[Records excerpted from a collection]
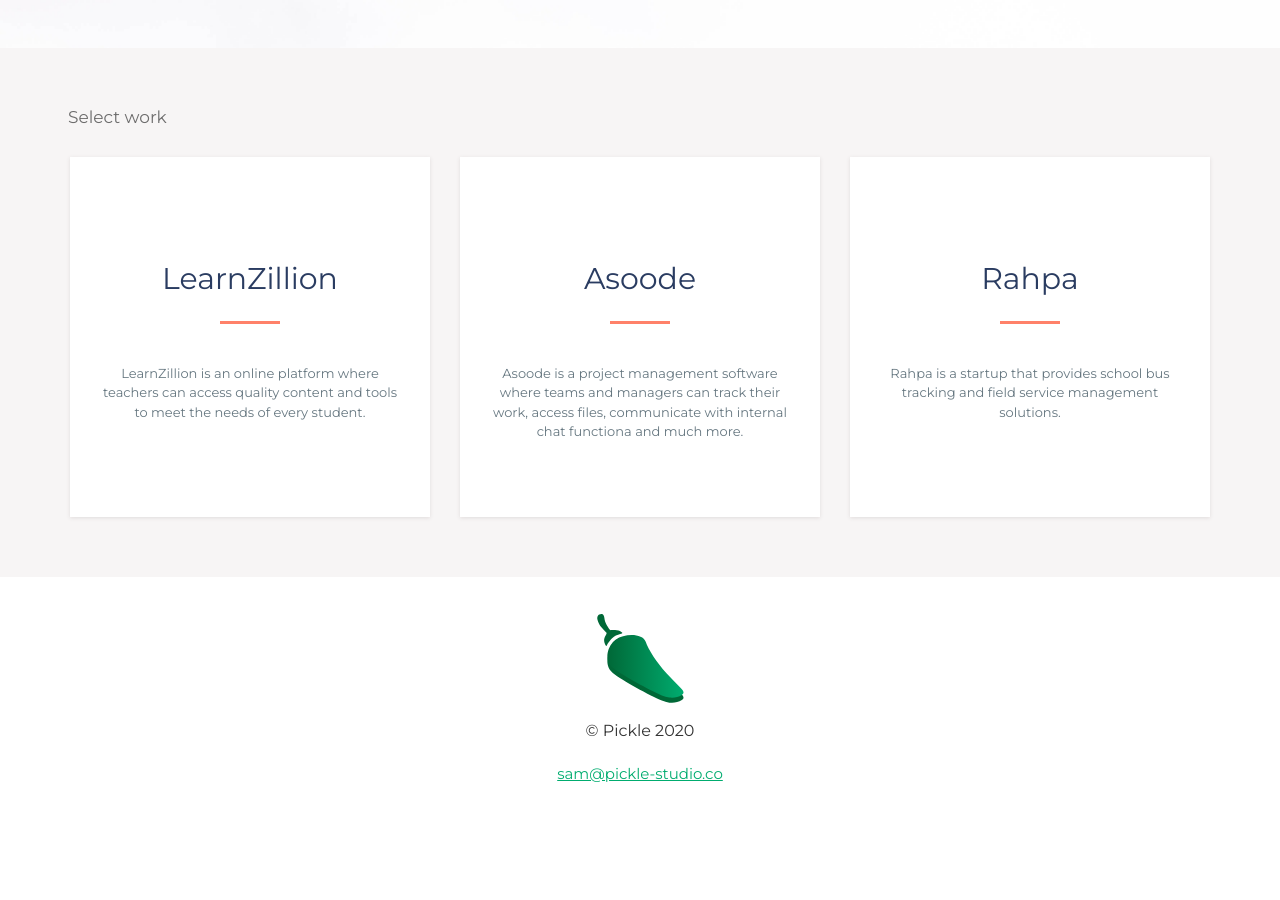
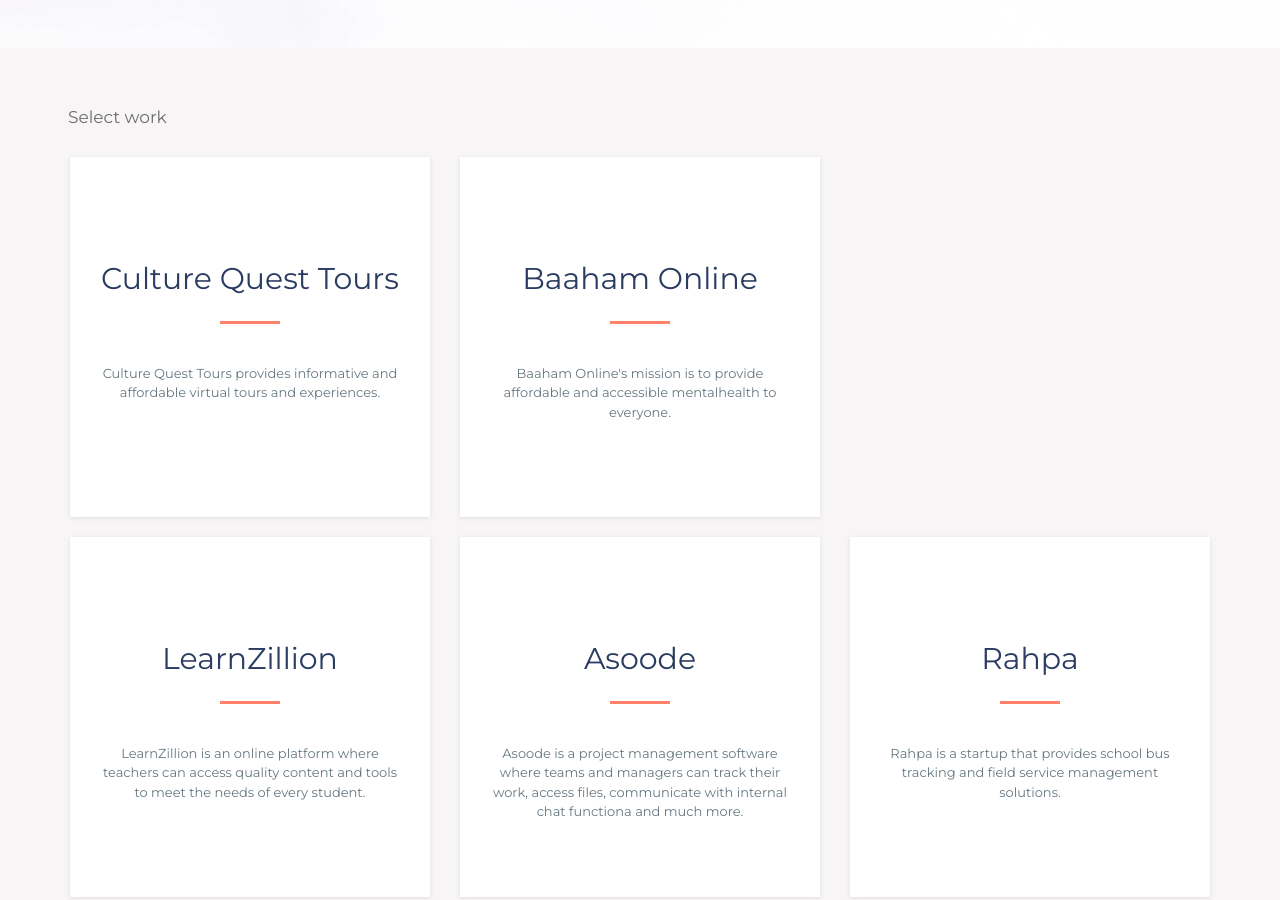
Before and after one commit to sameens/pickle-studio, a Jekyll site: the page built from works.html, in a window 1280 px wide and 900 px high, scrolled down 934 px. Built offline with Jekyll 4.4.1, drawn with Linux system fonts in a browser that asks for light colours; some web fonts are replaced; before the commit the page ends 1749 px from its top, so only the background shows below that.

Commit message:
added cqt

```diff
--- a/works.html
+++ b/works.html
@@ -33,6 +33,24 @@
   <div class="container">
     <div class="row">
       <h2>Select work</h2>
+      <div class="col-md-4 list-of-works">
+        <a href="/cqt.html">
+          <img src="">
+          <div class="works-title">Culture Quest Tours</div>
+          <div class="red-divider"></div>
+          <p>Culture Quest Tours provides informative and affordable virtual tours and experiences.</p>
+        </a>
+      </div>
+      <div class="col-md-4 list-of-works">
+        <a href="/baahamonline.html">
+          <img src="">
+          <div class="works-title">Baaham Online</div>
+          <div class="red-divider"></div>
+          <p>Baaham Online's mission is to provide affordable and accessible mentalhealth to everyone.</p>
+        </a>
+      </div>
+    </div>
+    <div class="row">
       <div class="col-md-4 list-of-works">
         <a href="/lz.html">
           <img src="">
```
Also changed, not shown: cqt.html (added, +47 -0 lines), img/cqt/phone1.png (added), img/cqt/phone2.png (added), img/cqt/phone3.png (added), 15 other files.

» **What the exercise asks**: Scan the data, and report each line that uses the word "href".

» **Answer box**:
+        <a href="/cqt.html">
+        <a href="/baahamonline.html">
         <a href="/lz.html">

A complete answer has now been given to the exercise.